On the assumption that someone in Washington would think that my opinions and thoughts are important to them regarding President Obama’s speech before the UN yesterday, and if they would want to know my reactions and would be willing for me to convey them to Washington, I actually have just really one point:
I take umbrage at the characterization of President Obama of my residential community as "illegitimate". More than illegal, that term used conveys to me a sense of moral repugnancy which I find hard to accept.
Jews lived in Judea and Samaria right up until the end of the Mandate, in Hebron, Shchem (Nablus), Gaza, Jenin, Jerusalem's Jewish, as well as Muslim and Christian, Quarter and other places throughout the historical Land of Israel. The Arabs, since 1920 in an organized fashion, conducted a campaign of ethnic cleansing to remove the Jews with horrific violence from locations that had lived in for centuries as well as from newly built communities in areas promised to the Jews as their reconstituted national home by the League of Nations, where they could exercise their right to "close settlement on the land" as guaranteed by the League of Nations Mandate.
The Jews through their official representatives accepted the principle of "territorial compromise" in 1923 when Transjordan was separated from the Mandate and in 1937 when the Peel Commission partition plan was proffered as well as the November 29, 1947 UN Resolution on Partition. The Arabs consistently refused any political arrangement and surely refused to compromise on land.
For Mr. Obama to term the situation of Jews living in their homeland, as distinct from any eventual political resolving of the conflict, as "illegitimate" is wrong, is mean-spirited and simply invites further Arab attempts to kill us, to dislodge us from our homes and to destroy a sacred legal trust that the United States Congress assumed in 1922-24 (please see below*).
I was quite disappointed.
I hope my thoughts are passed on to those who count.
* I am referring to this:
The Lodge-Fish joint resolution of both Houses of Congress of the United States unanimously endorsed the "establishment in Palestine of a national home for the Jewish people," confirming the irrevocable right of Jews to settle in the area of Palestine - anywhere between the Jordan River and the Mediterranean Sea:
"Favoring the establishment in Palestine of a national home for the Jewish people."

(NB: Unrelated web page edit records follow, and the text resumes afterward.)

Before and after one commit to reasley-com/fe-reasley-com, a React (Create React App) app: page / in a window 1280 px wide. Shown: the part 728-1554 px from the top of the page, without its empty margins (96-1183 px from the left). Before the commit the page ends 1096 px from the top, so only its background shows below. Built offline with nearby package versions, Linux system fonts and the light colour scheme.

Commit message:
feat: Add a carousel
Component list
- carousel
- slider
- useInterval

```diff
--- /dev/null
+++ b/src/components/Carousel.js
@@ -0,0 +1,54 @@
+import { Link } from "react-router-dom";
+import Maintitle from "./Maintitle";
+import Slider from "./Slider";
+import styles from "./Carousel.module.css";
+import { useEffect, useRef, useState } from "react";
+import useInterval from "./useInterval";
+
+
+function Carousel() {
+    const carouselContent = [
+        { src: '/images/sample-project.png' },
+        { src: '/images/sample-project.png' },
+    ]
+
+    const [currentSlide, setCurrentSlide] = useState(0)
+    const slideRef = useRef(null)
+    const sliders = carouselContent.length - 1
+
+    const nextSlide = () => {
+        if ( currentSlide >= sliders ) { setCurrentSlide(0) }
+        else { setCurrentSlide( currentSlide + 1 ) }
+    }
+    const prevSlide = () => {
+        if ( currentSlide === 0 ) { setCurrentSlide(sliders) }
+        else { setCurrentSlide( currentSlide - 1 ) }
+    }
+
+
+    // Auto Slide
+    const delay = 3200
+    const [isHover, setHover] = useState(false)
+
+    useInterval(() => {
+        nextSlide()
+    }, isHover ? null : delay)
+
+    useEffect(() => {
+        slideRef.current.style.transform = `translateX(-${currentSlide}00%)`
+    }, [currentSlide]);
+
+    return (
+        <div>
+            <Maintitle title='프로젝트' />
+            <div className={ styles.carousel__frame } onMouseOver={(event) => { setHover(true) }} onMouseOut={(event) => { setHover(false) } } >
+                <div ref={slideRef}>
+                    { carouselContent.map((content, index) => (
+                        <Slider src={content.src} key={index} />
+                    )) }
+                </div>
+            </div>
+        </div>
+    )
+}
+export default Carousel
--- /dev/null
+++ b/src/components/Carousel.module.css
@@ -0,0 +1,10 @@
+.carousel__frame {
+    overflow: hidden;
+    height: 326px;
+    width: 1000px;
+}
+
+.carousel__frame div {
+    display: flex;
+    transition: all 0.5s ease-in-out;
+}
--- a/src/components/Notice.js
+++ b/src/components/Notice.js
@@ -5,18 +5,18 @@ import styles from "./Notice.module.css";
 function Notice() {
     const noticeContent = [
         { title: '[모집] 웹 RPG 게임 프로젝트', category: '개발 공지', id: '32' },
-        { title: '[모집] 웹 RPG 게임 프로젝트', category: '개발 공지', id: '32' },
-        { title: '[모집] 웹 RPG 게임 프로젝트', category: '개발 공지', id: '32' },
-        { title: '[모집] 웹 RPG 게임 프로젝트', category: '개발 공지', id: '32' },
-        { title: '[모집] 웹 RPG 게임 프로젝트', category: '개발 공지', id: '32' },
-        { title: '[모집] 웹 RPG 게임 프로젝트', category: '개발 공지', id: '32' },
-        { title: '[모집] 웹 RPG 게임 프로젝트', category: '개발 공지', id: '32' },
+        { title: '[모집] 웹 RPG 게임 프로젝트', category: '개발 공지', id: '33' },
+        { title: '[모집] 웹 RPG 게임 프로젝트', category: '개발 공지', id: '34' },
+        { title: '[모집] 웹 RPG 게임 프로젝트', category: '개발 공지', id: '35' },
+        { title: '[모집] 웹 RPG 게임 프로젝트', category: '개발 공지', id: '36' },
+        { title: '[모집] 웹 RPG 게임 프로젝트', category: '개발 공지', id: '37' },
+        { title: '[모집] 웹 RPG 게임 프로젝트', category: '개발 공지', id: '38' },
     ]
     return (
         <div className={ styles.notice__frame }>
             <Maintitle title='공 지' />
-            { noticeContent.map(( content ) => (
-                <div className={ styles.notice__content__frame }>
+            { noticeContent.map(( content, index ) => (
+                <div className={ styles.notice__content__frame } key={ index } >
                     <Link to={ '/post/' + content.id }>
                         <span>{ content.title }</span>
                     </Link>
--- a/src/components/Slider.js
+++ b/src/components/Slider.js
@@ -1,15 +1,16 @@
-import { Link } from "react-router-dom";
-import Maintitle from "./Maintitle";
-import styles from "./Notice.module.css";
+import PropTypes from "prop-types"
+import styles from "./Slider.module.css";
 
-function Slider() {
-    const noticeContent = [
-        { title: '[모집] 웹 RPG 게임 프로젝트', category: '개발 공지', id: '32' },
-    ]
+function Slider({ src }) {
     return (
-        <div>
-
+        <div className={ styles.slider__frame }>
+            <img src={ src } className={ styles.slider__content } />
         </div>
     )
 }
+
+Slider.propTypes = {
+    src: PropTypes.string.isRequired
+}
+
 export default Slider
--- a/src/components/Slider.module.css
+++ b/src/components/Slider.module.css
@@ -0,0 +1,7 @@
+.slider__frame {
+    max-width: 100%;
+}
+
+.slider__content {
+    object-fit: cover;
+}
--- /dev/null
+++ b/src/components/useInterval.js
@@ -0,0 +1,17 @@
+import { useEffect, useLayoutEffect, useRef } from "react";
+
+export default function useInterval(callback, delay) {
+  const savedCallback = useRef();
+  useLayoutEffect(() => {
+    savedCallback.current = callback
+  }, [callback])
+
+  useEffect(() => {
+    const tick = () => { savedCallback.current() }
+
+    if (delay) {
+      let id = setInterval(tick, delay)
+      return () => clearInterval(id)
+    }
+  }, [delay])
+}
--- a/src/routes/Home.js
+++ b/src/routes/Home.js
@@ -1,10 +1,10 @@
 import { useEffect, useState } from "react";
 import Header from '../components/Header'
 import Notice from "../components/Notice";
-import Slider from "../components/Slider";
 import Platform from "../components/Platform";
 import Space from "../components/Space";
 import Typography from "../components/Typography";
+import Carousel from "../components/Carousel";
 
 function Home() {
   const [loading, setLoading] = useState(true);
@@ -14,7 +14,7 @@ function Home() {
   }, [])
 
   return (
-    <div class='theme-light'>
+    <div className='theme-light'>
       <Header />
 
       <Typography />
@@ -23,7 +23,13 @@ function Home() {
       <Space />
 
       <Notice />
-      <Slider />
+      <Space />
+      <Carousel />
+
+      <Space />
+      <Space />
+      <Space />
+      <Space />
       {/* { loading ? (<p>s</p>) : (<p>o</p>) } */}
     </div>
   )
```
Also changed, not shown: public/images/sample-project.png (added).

"Resolved by the Senate and House of Representatives of the United States of America in Congress assembled. That the United States of America favors the establishment in Palestine of a national home for the Jewish people, it being clearly understood that nothing shall be done which should prejudice the civil and religious rights of Christian and all other non-Jewish communities in Palestine, and that the holy places and religious buildings and sites in Palestine shall be adequately protected." [italics in the original] (June 30, 1922).
President Warren G. Harding signed the Lodge-Fish joint resolution of approval to establish a Jewish homeland in Palestine (September 21, 1922). Writing to the Zionist Organization of America, Harding stated:

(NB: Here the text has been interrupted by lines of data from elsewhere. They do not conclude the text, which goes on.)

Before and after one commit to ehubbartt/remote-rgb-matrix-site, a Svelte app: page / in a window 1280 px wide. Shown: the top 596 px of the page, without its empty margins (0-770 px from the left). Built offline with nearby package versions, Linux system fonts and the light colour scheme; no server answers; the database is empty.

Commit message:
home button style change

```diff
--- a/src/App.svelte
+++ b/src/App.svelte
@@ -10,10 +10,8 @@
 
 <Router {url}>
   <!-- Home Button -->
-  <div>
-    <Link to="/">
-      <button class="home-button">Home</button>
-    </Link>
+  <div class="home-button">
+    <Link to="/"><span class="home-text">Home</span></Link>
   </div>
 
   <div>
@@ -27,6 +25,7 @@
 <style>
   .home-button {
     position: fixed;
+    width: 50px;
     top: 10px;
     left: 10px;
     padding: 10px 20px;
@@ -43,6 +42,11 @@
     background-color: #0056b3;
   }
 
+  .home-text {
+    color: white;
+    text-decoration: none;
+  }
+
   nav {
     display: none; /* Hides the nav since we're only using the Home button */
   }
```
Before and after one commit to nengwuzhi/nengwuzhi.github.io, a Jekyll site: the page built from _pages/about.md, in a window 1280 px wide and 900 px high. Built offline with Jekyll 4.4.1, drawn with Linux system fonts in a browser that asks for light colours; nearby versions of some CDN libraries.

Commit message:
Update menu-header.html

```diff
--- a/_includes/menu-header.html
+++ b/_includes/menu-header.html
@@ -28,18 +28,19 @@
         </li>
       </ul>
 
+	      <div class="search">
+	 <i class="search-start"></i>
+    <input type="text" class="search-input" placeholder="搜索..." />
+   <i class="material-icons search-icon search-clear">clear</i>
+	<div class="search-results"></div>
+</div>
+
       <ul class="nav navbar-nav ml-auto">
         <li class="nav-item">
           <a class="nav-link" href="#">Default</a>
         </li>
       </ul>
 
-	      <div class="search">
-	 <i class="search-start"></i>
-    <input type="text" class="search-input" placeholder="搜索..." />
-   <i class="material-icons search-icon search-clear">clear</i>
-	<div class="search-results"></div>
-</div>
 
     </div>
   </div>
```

"A long-time interest, both sentimental and practical, in the Zionist movement causes me to wish that I might meet the members of the organization and express the esteem which I feel in behalf of the great movement" (June 25, 1922).
President Herbert Hoover stated:
"On the occasion of your celebration of the 15th Anniversary of the Balfour Declaration, which received the unanimous approval of both Houses of Congress by the adoption of the Lodge-Fish Resolution in 1922, I wish to express the hope that the ideal of the establishment of the National Jewish Home in Palestine, as embodied in that Declaration, will continue to prosper for the good of all the people inhabiting the Holy Land" (October 29, 1932).
President Calvin Coolidge ratified the Convention between the United States and Great Britain - a relationship governed by international law.
The U.S. (not a member of the League of Nations) Government maintained that her participation in WWI and her contribution to the defeat of Germany and the defeat of her Allies, entitled the United States to be consulted as to the terms of the "Mandate for Palestine."
The outcome of this request was a Convention [Treaty] between the United States of America and Great Britain with respect to the rights of the two governments and their nationals in Palestine. The Convention which contains the entire text of the "Mandate for Palestine" including the preamble word-for-word was concluded and signed by their respective plenipotentiaries in London on December 3, 1924; Ratification advised by the Senate, February 20, 1925; Ratified by President Calvin Coolidge, March 2, 1925; Ratified by Great Britain, March 18, 1925; Ratifications exchanged at London, December 3, 1925; Proclaimed, December 5, 1925.
The United States of America upon ratifying the said Convention formally recognized the historical connection of the Jewish people with Palestine and to the grounds for reconstituting their national home in that country.